--- Excerpted records ---
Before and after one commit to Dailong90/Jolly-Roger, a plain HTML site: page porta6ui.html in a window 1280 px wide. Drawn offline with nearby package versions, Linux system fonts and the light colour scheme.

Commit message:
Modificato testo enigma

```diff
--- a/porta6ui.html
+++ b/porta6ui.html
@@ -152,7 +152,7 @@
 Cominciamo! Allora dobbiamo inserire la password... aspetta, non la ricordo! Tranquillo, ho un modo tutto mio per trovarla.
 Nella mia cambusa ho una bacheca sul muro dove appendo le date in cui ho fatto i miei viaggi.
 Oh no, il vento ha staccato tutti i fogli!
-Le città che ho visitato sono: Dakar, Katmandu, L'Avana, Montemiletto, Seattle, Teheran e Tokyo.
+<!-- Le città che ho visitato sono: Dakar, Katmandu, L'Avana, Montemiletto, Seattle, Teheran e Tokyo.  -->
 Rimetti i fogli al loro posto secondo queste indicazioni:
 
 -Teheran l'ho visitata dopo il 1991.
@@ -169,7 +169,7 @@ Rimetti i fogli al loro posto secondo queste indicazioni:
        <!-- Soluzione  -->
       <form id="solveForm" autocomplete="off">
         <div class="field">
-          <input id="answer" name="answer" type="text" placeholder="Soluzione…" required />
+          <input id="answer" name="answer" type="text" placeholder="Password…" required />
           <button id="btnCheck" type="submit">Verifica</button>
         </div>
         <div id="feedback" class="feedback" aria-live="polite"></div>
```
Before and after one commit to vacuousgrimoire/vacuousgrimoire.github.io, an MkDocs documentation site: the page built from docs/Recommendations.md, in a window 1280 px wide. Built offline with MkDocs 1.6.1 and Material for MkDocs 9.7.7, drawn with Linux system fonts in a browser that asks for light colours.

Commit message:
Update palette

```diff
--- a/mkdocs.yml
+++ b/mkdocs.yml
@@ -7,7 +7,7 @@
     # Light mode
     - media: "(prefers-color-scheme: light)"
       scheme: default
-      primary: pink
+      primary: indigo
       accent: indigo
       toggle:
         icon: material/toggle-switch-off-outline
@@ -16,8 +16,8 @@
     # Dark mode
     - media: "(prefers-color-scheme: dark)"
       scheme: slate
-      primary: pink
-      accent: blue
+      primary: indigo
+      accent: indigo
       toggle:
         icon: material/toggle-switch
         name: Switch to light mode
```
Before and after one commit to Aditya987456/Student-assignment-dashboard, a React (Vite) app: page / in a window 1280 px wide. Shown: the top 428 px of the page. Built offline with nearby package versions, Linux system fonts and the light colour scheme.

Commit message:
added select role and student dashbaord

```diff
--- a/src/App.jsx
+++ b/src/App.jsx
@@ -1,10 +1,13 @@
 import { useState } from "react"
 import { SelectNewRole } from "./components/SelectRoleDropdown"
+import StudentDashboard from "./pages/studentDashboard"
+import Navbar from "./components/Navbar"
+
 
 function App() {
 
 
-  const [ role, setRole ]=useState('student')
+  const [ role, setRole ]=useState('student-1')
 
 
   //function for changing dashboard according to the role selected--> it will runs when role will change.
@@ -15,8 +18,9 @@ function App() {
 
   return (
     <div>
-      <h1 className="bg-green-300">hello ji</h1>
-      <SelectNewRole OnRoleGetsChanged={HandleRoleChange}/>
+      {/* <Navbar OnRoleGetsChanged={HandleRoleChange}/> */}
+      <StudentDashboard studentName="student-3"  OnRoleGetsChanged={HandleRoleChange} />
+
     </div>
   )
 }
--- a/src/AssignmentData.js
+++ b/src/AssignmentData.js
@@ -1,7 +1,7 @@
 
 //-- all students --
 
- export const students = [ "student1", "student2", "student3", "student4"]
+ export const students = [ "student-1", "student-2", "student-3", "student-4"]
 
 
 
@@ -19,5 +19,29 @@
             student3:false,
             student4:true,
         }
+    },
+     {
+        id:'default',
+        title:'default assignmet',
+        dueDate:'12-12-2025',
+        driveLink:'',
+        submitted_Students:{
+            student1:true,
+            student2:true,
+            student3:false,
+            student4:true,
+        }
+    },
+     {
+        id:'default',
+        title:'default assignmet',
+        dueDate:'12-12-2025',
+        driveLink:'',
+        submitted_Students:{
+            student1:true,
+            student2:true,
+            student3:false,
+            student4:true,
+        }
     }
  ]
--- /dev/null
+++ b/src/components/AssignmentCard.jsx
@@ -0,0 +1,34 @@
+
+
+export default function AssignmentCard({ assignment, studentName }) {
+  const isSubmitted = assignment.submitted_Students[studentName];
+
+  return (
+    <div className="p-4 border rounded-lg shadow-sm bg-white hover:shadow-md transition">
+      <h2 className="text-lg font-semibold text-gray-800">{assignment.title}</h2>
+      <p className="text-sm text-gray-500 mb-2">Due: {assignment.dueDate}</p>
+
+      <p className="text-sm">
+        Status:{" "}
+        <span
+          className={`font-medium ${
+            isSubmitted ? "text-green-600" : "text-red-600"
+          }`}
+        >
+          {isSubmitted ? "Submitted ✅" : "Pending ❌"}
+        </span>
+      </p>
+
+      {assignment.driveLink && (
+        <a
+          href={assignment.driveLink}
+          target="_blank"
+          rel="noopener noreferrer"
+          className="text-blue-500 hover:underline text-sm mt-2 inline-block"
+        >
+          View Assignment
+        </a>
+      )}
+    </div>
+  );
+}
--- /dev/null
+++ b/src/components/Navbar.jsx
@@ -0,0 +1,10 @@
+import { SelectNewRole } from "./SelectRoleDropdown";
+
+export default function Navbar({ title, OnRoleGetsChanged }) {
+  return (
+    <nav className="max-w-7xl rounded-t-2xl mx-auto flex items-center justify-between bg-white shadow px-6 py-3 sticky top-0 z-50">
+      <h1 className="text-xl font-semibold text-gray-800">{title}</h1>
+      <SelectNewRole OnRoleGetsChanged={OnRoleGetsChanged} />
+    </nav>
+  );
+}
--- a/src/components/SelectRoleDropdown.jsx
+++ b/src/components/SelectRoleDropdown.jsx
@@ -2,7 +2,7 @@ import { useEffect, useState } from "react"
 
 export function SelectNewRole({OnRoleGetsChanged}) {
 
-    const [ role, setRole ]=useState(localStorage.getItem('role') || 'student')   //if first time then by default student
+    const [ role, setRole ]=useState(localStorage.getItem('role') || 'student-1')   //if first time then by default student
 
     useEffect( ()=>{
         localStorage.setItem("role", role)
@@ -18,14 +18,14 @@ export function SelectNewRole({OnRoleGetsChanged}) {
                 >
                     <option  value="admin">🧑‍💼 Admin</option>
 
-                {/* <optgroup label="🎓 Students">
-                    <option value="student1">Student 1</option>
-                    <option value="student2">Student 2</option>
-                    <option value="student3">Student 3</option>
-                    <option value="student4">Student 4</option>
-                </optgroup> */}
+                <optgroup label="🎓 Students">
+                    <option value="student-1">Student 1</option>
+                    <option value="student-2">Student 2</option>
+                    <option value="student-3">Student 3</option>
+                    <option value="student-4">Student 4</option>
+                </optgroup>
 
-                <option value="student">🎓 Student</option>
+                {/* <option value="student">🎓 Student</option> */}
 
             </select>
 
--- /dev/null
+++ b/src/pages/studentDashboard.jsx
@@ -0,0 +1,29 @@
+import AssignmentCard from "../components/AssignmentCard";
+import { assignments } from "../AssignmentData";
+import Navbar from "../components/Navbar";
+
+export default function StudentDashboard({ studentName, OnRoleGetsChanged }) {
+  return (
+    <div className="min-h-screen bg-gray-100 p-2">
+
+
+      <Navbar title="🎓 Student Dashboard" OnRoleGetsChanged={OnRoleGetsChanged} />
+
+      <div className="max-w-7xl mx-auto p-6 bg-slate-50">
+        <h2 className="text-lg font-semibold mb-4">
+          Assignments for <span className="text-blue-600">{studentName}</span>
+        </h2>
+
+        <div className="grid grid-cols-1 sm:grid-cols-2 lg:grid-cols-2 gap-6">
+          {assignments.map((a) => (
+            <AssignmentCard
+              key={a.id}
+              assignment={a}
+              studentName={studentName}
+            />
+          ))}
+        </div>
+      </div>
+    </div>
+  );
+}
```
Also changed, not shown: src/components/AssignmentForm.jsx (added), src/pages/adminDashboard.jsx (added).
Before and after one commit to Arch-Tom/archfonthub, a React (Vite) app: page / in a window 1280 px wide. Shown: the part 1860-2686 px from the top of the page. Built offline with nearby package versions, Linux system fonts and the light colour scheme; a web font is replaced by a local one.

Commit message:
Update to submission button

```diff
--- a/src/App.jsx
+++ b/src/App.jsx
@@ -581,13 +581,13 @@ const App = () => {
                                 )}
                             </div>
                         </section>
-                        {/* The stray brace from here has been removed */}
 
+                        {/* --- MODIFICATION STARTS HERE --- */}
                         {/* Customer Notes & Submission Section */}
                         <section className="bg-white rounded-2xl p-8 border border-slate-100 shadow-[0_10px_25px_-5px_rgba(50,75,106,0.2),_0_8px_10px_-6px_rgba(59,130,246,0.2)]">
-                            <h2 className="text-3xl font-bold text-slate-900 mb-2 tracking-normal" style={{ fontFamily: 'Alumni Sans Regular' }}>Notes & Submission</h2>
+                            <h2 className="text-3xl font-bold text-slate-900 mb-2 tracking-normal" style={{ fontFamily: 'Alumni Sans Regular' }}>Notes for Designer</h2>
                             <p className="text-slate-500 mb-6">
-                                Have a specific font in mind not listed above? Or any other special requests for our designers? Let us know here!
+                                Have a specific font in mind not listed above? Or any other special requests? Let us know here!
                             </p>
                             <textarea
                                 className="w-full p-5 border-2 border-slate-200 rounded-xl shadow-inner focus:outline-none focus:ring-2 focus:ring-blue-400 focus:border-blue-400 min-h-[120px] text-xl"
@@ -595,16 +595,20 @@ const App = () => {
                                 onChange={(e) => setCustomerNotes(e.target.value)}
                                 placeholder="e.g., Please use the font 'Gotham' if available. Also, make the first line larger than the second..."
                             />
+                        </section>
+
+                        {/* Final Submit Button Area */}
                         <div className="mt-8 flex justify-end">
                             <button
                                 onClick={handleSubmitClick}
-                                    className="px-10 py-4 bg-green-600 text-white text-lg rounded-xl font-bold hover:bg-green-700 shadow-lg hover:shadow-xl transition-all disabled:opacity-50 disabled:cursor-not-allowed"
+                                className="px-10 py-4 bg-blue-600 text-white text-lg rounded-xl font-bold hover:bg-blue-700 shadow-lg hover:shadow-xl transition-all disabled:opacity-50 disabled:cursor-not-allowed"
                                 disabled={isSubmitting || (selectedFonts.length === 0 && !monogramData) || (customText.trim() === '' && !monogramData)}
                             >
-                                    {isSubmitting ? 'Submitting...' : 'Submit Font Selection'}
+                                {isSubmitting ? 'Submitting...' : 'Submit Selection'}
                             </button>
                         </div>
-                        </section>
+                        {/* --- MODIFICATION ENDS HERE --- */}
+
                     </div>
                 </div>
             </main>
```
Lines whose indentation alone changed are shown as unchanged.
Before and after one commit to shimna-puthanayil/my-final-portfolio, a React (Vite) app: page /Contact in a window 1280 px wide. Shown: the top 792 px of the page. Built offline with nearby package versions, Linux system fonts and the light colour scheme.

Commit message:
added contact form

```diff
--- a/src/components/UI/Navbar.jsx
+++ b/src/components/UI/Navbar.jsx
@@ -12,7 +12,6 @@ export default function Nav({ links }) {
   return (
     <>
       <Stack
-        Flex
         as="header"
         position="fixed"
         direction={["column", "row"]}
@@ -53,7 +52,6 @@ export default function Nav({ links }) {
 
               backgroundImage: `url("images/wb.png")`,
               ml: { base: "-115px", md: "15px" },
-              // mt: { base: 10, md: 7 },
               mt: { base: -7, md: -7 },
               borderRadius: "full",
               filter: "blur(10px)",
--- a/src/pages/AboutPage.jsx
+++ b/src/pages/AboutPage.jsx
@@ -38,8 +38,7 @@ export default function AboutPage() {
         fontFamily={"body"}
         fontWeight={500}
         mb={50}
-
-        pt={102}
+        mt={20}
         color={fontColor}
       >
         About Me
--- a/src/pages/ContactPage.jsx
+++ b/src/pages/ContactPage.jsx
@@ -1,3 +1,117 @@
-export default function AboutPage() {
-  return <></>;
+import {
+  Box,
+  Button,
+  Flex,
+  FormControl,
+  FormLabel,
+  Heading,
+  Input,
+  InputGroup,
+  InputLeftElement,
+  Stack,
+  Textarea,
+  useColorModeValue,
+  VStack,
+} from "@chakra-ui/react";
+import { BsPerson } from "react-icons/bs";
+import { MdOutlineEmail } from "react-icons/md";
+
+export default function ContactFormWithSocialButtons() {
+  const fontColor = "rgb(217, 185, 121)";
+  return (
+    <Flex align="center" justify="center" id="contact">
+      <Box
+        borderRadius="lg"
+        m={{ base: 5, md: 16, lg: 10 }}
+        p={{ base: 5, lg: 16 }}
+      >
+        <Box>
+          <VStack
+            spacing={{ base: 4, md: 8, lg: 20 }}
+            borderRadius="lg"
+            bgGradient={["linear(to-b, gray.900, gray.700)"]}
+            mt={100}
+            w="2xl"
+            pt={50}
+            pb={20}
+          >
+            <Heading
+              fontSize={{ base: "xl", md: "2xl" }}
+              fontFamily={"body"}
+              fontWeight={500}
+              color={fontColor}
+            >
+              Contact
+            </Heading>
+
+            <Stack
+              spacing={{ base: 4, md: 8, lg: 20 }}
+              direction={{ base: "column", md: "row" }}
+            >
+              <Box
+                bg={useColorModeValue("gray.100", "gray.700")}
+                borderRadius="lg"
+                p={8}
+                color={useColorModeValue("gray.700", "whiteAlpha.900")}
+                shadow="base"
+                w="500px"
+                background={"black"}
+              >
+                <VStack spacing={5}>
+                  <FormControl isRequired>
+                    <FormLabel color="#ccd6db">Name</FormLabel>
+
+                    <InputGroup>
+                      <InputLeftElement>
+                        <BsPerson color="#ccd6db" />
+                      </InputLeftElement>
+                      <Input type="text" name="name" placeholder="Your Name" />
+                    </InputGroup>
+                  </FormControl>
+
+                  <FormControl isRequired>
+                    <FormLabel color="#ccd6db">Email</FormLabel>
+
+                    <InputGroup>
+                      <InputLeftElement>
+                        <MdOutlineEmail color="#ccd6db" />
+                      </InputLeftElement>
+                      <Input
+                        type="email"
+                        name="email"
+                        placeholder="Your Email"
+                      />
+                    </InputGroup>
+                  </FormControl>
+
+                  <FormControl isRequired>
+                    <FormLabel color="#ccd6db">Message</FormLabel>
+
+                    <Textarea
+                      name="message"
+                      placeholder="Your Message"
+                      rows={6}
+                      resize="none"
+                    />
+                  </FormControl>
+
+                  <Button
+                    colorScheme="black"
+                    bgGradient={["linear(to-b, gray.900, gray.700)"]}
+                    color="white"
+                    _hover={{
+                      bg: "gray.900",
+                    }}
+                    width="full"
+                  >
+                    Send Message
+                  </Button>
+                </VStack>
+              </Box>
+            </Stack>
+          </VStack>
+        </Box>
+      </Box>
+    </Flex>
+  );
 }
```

--- What you should do ---
Reproduce each line in the listing above that mentions the string "VStack".

--- Answer for this exercise ---
+  VStack,
+          <VStack
+                <VStack spacing={5}>
+                </VStack>
+          </VStack>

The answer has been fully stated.